Problem to work on
I'd like the entries repeated exactly, pictures omitted.

Data shown
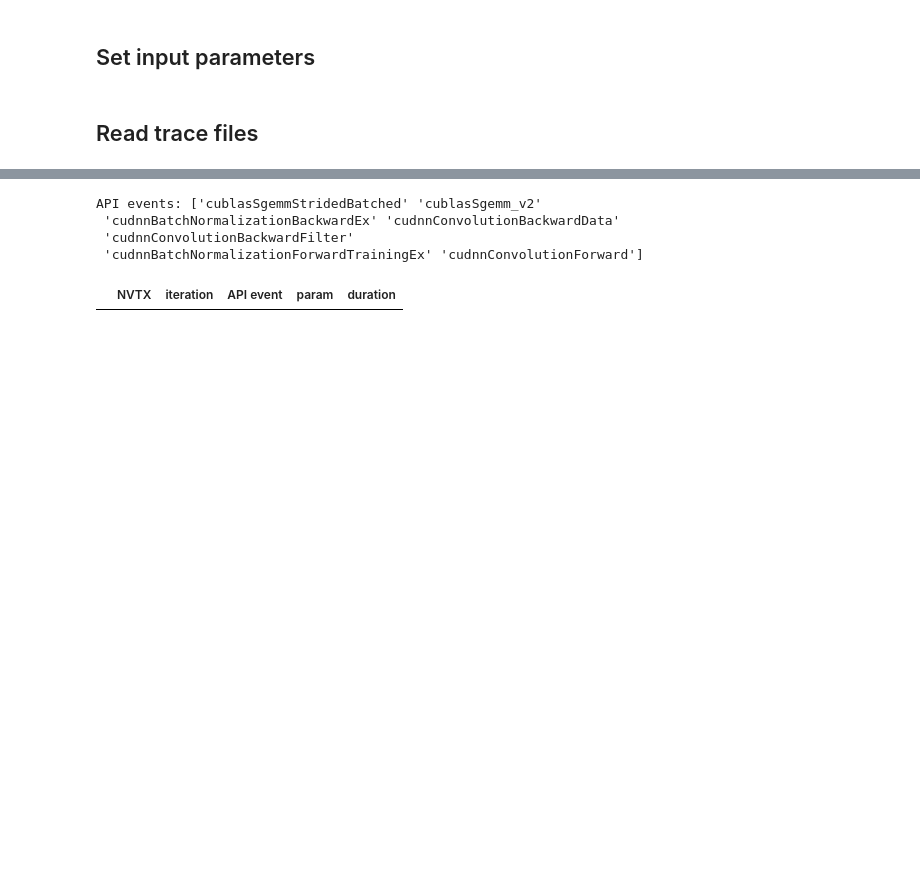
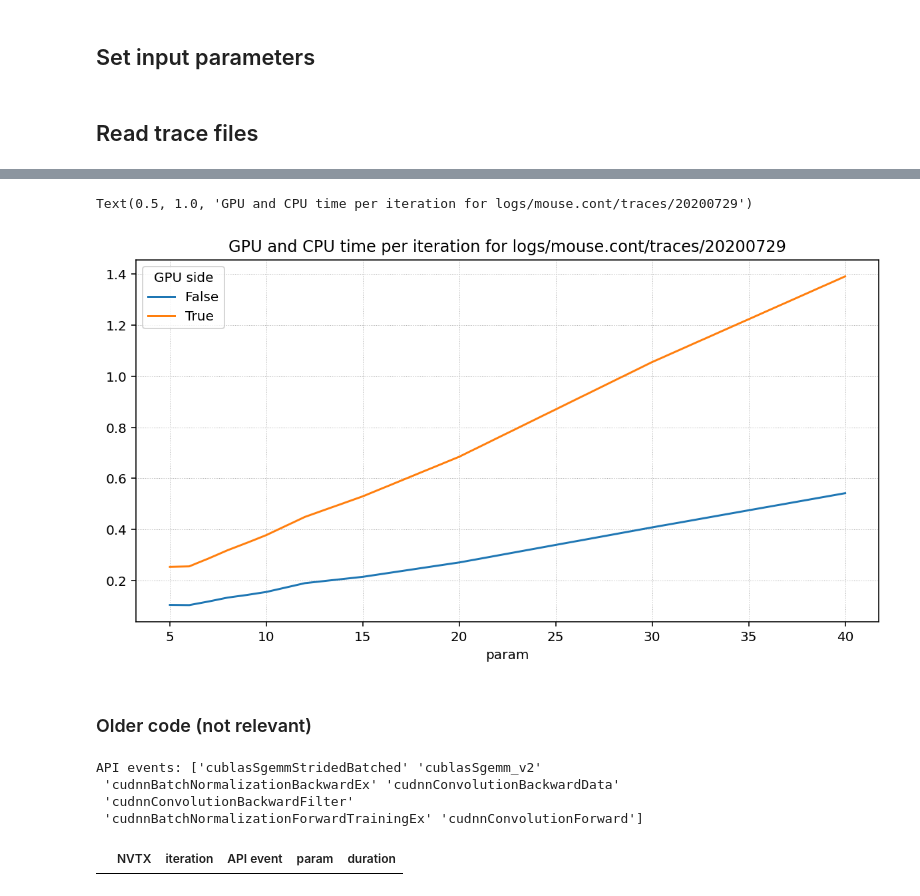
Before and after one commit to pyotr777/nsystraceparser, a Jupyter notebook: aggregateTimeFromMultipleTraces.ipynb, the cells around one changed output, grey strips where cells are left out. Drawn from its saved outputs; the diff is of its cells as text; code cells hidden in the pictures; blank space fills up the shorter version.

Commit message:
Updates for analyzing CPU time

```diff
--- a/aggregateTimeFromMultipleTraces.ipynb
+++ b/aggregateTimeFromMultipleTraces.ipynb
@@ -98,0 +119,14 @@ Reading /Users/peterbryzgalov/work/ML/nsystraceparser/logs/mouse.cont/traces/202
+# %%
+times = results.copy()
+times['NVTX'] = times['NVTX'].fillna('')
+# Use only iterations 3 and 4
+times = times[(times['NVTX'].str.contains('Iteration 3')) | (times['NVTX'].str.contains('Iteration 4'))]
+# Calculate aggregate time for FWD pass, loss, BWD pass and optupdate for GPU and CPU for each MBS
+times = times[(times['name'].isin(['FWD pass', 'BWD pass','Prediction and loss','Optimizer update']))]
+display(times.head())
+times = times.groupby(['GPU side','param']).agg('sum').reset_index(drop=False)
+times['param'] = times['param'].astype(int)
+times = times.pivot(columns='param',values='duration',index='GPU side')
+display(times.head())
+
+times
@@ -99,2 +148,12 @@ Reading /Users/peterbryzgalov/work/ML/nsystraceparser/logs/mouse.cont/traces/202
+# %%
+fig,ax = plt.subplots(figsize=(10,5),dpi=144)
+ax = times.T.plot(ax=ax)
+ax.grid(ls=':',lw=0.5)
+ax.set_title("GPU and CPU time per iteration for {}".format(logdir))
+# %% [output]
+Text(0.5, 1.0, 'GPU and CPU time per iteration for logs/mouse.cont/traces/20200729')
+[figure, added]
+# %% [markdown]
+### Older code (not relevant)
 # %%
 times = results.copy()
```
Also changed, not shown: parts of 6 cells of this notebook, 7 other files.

Exercise result
Before and after one commit to pyotr777/nsystraceparser, a Jupyter notebook: aggregateTimeFromMultipleTraces.ipynb, the cells around one changed output, grey strips where cells are left out. Drawn from its saved outputs; the diff is of its cells as text; code cells hidden in the pictures; blank space fills up the shorter version.

Commit message:
Updates for analyzing CPU time

```diff
--- a/aggregateTimeFromMultipleTraces.ipynb
+++ b/aggregateTimeFromMultipleTraces.ipynb
@@ -98,0 +119,14 @@ Reading /Users/peterbryzgalov/work/ML/nsystraceparser/logs/mouse.cont/traces/202
+# %%
+times = results.copy()
+times['NVTX'] = times['NVTX'].fillna('')
+# Use only iterations 3 and 4
+times = times[(times['NVTX'].str.contains('Iteration 3')) | (times['NVTX'].str.contains('Iteration 4'))]
+# Calculate aggregate time for FWD pass, loss, BWD pass and optupdate for GPU and CPU for each MBS
+times = times[(times['name'].isin(['FWD pass', 'BWD pass','Prediction and loss','Optimizer update']))]
+display(times.head())
+times = times.groupby(['GPU side','param']).agg('sum').reset_index(drop=False)
+times['param'] = times['param'].astype(int)
+times = times.pivot(columns='param',values='duration',index='GPU side')
+display(times.head())
+
+times
@@ -99,2 +148,12 @@ Reading /Users/peterbryzgalov/work/ML/nsystraceparser/logs/mouse.cont/traces/202
+# %%
+fig,ax = plt.subplots(figsize=(10,5),dpi=144)
+ax = times.T.plot(ax=ax)
+ax.grid(ls=':',lw=0.5)
+ax.set_title("GPU and CPU time per iteration for {}".format(logdir))
+# %% [output]
+Text(0.5, 1.0, 'GPU and CPU time per iteration for logs/mouse.cont/traces/20200729')
+[figure, added]
+# %% [markdown]
+### Older code (not relevant)
 # %%
 times = results.copy()
```
Also changed, not shown: parts of 6 cells of this notebook, 7 other files.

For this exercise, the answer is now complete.